A new report suggests the popularity of domestic T20 cricket in England rose sharply during 2016.
The YouGov SportsIndex Report 2017 places the NatWest Blast among the top 10 sporting events in terms of public perception for the first time.
The report comes as the ECB executive continue plans to launch a new T20 competition on top of the NatWest Blast in the belief that the county system will not deliver a tournament of maximum impact.
The SportsIndex report analyses the performance of overall recent public awareness and sentiment of news about leading UK and international sports competitions events by interviewing 100 people each day. Respondents are asked: "Over the past two weeks, which of the following sporting events have you heard something positive/negative about?"
It them measures the 'buzz' about each event by defining the net difference between the amount of respondents hearing positive news and those hearing negative news in the previous two weeks. Buzz may also be negative if the event has been subject to a high level of negative publicity.
The report states: "Twenty20 Cricket is English cricket's 2016 success story, with efforts to re-position and market the game as an all-round entertainment spectacle seriously paying off and contributing to its much-improved buzz score."

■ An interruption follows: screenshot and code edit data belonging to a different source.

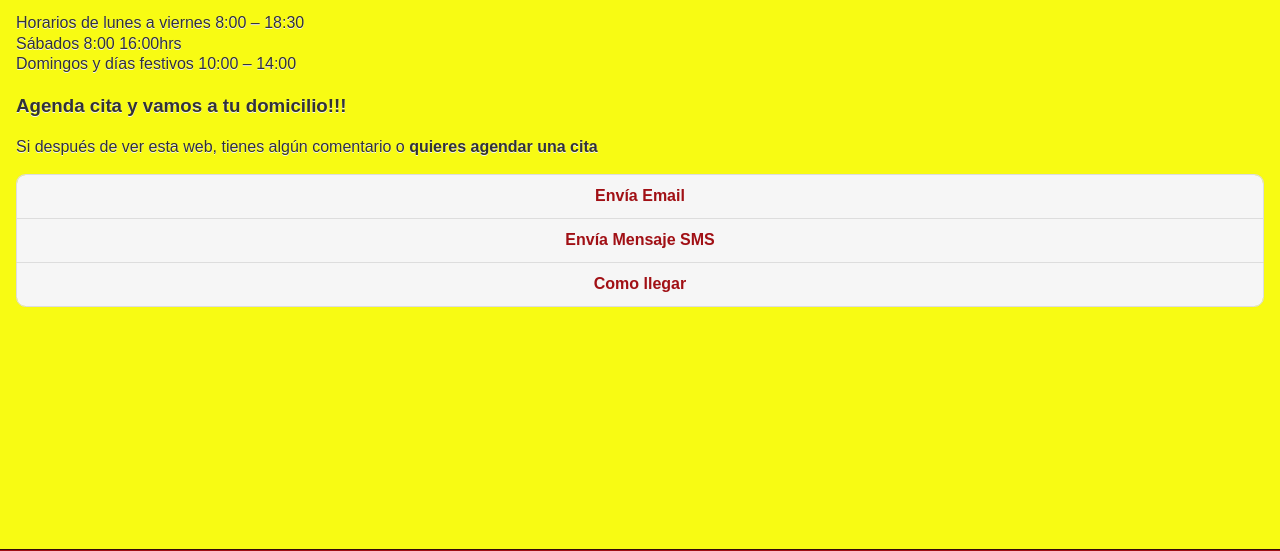
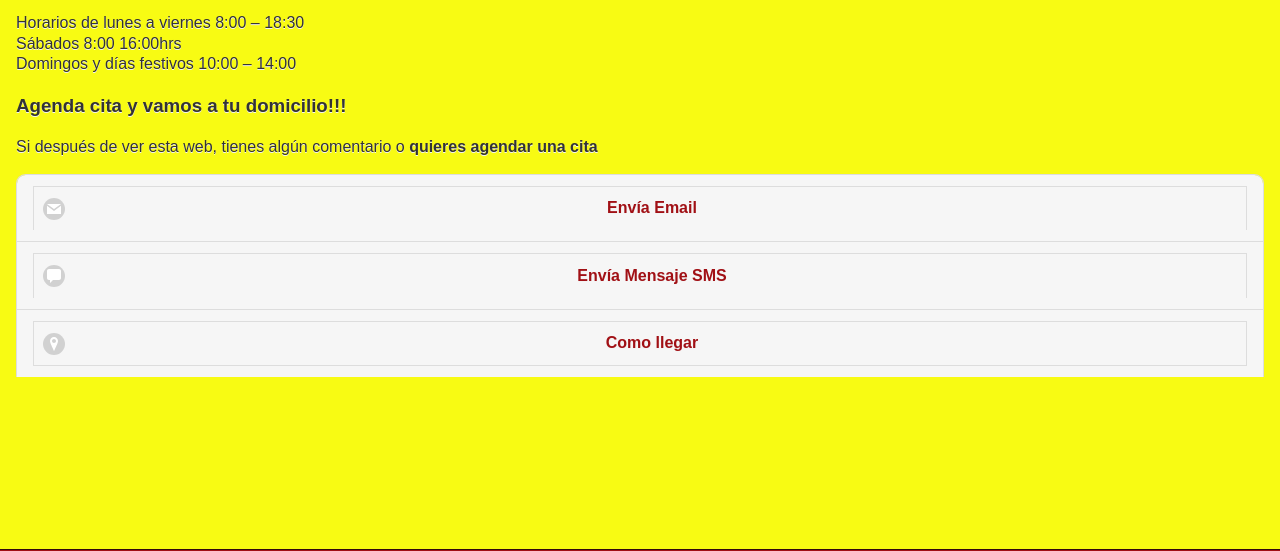
Before and after one commit to lenteweb/Proyecto-Cea-Automotriz, a plain HTML site: page contacto.html in a window 1280 px wide. Shown: the part 249-800 px from the top of the page. Drawn offline with Linux system fonts and the light colour scheme; files whose address does not match are found by name.

Commit message:
botones
botones resuelto

```diff
--- a/contacto.html
+++ b/contacto.html
@@ -53,10 +53,10 @@ Domingos y días festivos 10:00 – 14:00</p>
 
 <h3>Agenda cita y vamos a tu domicilio!!!</h3>
 <p class="normal">Si despu&eacute;s de ver esta web, tienes alg&uacute;n comentario o <strong>quieres agendar una cita</strong></p>
-<div data-role="controlgroup" data-theme="a">
-<a href ="mailto:contacto@ceaautomotriz.com" data-role="button"> Envía Email</a>
-<a href ="sms:5533719175" data-role="button"> Envía Mensaje SMS</a>
-<a href="https://goo.gl/maps/GBqVAkUDAkq" data-role="button">Como llegar</a>
+<div align="center" data-role="controlgroup">
+<button><a href ="mailto:contacto@ceaautomotriz.com" class="ui-btn ui-icon-mail ui-btn-icon-left" data-role="button"> Envía Email</a></button>
+<button><a href ="sms:5533719175" class="ui-btn ui-icon-comment ui-btn-icon-left" data-role="button"> Envía Mensaje SMS</a></button>
+<button><a href="https://goo.gl/maps/GBqVAkUDAkq" class="ui-btn ui-icon-location ui-btn-icon-left" data-role="button">Como llegar</a></button>
 </div>
     <div data-role="footer" data-theme="a" data-position="fixed" data-id="pie_fijo">
 </div>
```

The 2016 Olympics was rated as the top event, with the Paralympics third and the Six Nations fourth. Wimbledon (tennis) was second with the Tour de France rated fifth. The Premier League (football) was rated sixth with the NatWest Blast in seventh position. Test cricket was ranked eighth. The NatWest Blast competition was ranked 21st in the previous year.
While the NatWest Blast was branded a "mediocre" competition by ECB chairman Colin Graves on its eve in 2016, tickets sales have grown by 63 per-cent over the last four years.
The Blast has been built on the principle of appointment to view - playing games at a predictable time, usually Friday evenings - across all 18 first-class counties, although has been abandoned for 2017 with the tournament taking place in a more condensed midsummer slot.
The envisaged new competition moves away from the long-established professional circuit and will feature games every night of the week and be based in only eight main centres.
It also comes as it emerges that the number of tickets sold for games for the 2016 competition may have reached 950,000. ECB figures exclude all sales from games which are subsequently abandoned due to bad weather and declared a figure of 815,609, down from 827,654 in 2016. There were 15 abandoned fixtures in 2016 and seven in 2015.